*Task*
Please find how many lines of the data contain the string "viktigt", and respond with that number only.

*Records for the task*
# # #
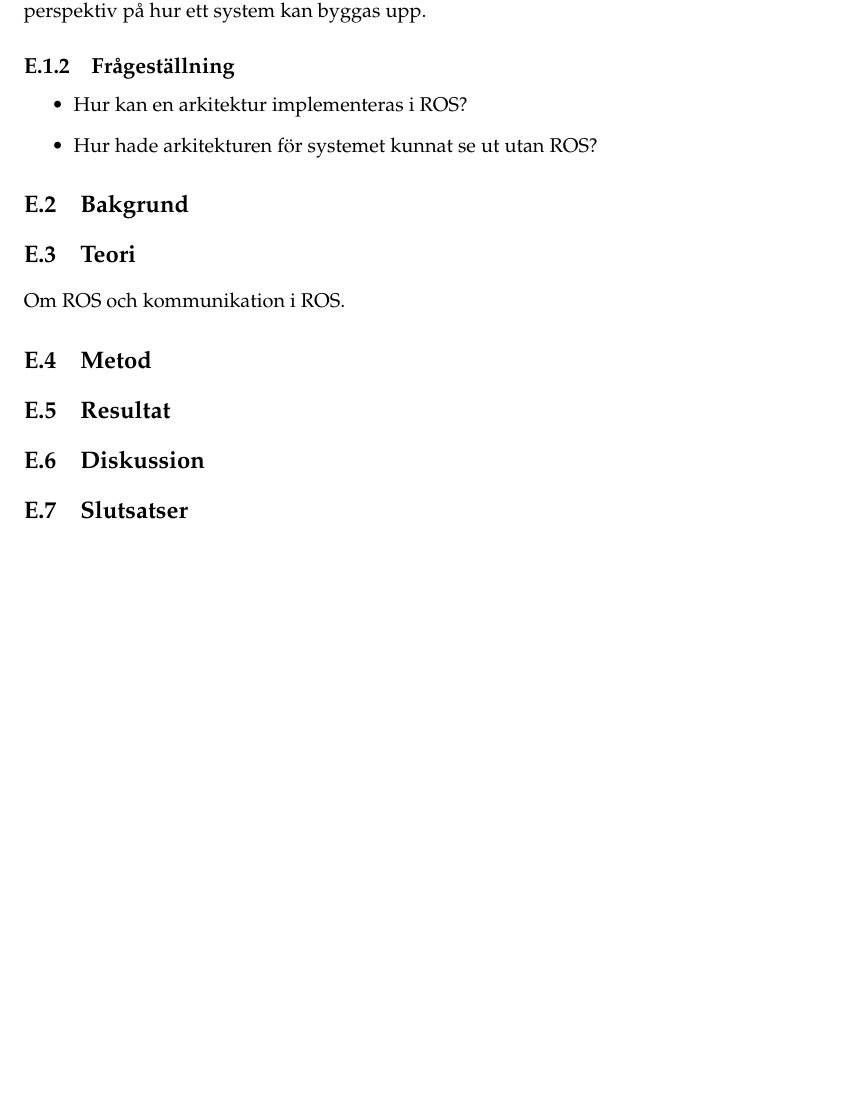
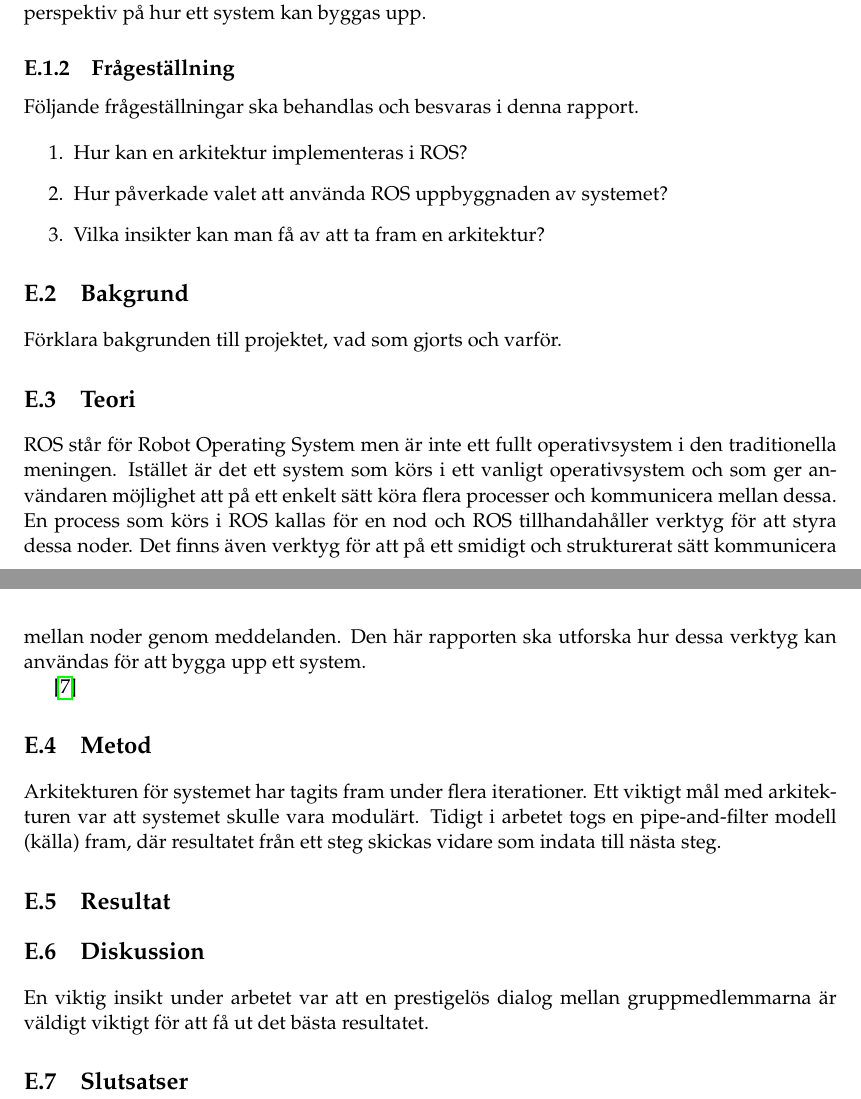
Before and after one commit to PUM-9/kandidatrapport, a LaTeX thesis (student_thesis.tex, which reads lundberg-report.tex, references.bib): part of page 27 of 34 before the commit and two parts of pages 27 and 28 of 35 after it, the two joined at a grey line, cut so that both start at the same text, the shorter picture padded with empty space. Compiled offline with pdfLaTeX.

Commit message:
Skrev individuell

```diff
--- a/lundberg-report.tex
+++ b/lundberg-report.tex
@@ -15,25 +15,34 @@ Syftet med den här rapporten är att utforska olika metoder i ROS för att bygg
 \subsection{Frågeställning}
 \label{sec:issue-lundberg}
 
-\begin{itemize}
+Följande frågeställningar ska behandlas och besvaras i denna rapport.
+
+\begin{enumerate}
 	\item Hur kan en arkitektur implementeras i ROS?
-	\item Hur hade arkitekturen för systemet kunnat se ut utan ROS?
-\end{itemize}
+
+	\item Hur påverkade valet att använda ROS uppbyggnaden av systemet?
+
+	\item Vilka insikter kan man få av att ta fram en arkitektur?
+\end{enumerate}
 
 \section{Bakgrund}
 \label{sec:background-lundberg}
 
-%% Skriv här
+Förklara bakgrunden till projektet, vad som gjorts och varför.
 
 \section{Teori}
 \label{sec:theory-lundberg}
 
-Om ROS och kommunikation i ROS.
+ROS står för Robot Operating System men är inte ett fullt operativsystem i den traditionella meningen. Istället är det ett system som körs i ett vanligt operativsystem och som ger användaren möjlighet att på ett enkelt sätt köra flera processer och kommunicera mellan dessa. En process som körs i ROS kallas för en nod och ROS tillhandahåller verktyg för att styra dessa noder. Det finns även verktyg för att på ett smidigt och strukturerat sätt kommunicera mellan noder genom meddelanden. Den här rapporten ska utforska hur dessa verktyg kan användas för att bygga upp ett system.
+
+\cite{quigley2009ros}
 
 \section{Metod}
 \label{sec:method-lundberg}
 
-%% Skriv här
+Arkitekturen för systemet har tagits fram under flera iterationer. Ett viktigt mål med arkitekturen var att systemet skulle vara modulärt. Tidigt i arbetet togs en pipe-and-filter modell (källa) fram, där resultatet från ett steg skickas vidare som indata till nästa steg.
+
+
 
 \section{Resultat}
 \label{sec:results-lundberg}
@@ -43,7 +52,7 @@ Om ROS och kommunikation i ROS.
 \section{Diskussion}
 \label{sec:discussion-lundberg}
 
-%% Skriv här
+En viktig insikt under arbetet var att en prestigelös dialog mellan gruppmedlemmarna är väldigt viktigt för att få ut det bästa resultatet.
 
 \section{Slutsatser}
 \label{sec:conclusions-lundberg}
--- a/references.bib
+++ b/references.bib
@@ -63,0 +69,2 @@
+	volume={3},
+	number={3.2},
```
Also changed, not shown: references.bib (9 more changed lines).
# # #
*Response to this task*
2